• **Source information**
+ + + +
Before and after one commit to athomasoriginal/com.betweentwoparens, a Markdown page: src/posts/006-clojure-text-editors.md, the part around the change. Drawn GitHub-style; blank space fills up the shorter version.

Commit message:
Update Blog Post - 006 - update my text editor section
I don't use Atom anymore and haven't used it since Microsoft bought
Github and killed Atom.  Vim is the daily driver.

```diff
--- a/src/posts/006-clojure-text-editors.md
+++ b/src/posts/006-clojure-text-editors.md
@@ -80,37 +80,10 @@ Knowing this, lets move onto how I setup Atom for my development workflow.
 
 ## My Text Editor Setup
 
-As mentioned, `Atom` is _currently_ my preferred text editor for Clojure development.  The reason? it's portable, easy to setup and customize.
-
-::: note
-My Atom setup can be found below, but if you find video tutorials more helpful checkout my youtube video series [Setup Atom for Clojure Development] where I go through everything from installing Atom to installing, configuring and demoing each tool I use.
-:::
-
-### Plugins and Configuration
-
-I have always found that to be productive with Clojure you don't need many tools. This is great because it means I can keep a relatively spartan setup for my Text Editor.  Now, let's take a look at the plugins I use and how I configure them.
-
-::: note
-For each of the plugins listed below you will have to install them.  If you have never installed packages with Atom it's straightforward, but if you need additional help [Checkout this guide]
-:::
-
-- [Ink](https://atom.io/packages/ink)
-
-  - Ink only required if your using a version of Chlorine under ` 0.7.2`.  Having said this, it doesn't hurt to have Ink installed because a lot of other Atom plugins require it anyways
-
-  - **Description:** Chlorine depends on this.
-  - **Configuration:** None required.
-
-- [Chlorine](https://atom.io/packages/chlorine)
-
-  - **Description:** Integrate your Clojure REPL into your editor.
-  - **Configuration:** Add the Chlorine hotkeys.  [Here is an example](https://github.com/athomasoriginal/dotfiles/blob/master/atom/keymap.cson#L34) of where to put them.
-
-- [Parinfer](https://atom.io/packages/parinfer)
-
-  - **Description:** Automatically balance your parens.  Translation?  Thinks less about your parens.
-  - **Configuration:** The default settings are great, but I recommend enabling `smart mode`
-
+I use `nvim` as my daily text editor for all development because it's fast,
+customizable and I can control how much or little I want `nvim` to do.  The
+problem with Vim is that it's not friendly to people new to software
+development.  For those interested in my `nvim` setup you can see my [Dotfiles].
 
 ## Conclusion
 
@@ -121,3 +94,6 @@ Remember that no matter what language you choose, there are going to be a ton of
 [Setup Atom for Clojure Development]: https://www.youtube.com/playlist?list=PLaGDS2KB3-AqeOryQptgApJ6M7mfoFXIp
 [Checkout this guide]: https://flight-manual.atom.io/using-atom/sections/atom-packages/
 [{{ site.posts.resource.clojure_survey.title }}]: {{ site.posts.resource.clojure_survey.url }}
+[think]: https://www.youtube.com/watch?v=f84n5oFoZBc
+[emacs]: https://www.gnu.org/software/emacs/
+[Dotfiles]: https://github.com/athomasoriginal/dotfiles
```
+ + + +
• **Problem**
Pick out every line above that holds the word "nvim" and copy it.

• **Answer to this exercise**
+I use `nvim` as my daily text editor for all development because it's fast,
+customizable and I can control how much or little I want `nvim` to do.  The
+development.  For those interested in my `nvim` setup you can see my [Dotfiles].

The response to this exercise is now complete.